"It is very doubtful that what is called Bloomsbury ever existed, but for the purposes of this lecture I have to pretend that it did," said English novelist David Garnett, lecturing on "Virginia Woolf and Bloomsbury." A younger member of the group of English writers, theorists and artists who gathered in the London district called Bloomsbury in the early 20th century that included Lytton Strachey, Maynard Keynes, Virginia and Leonard Woolf and Virginia Woolf's sister Vanessa and her husband, the artist Clive Bell, Garnett gained wide acclaim for his novel Lady into Fox, which won the James Tait Black Memorial Prize for fiction in 1922.
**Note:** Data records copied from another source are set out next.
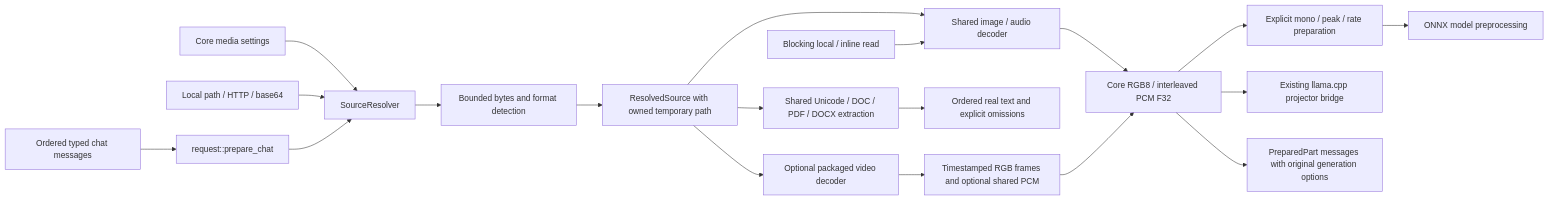
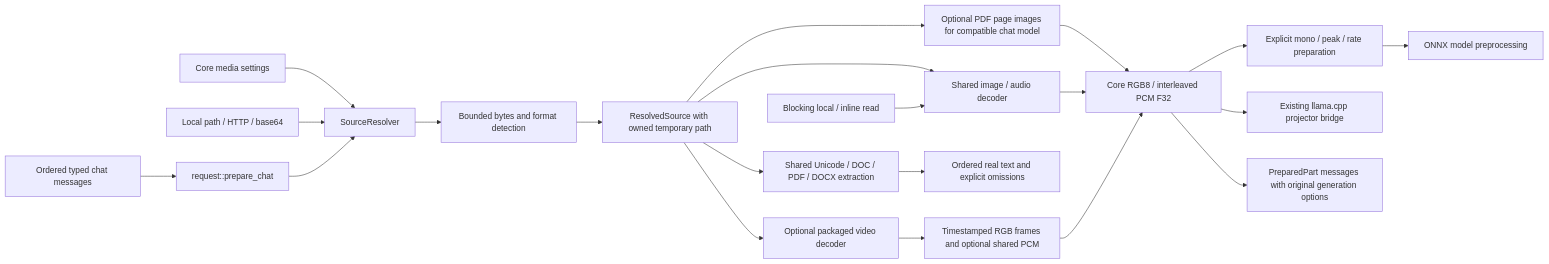
The second of 2 diagrams in engine/media/README.md (cluaiz/cluaiz), drawn with Mermaid before and after one commit. The commit also changed other lines of this file and 11 other files, not shown here.

````diff
--- a/engine/media/README.md
+++ b/engine/media/README.md
@@ -20,21 +20,23 @@
 ```mermaid
 flowchart LR
     A["Core media settings"] --> B["SourceResolver"]
     C["Local path / HTTP / base64"] --> B
     B --> D["Bounded bytes and format detection"]
     D --> E["ResolvedSource with owned temporary path"]
     E --> F["Shared image / audio decoder"]
     E --> D2["Shared Unicode / DOC / PDF / DOCX extraction"]
+    E --> DP["Optional PDF page images for compatible chat model"]
+    DP --> H
     D2 --> T["Ordered real text and explicit omissions"]
     G["Blocking local / inline read"] --> F
     F --> H["Core RGB8 / interleaved PCM F32"]
     H --> I["Explicit mono / peak / rate preparation"]
     I --> J["ONNX model preprocessing"]
     H --> K["Existing llama.cpp projector bridge"]
     E --> V["Optional packaged video decoder"]
     V --> VF["Timestamped RGB frames and optional shared PCM"]
     VF --> H
     L["Ordered typed chat messages"] --> M["request::prepare_chat"]
     M --> B
     H --> N["PreparedPart messages with original generation options"]
 ```
````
In what Tona Johnston '68 called in The Miscellany News "a delightful and exceptional evening," Garnett spoke of the interests and eccentricities of the diverse group of intellectuals, ranging from pacificism, condemnation of snobbery and sexual freedom to the economist Keynes's habit of inviting those who wished to speak with him about his ideas to do so as he was taking his bath and to Virginia Woolf's little-known "delight in lampooning herself." About Woolf he said, "By the time I got to know her well, she'd suffered much and was already almost middle-aged," adding that "Everything she described was a unique experience; she never generalized, always particularized.... I was trying to write, too, making feeble experiments, and my goodness, it was exciting to read Virginia!"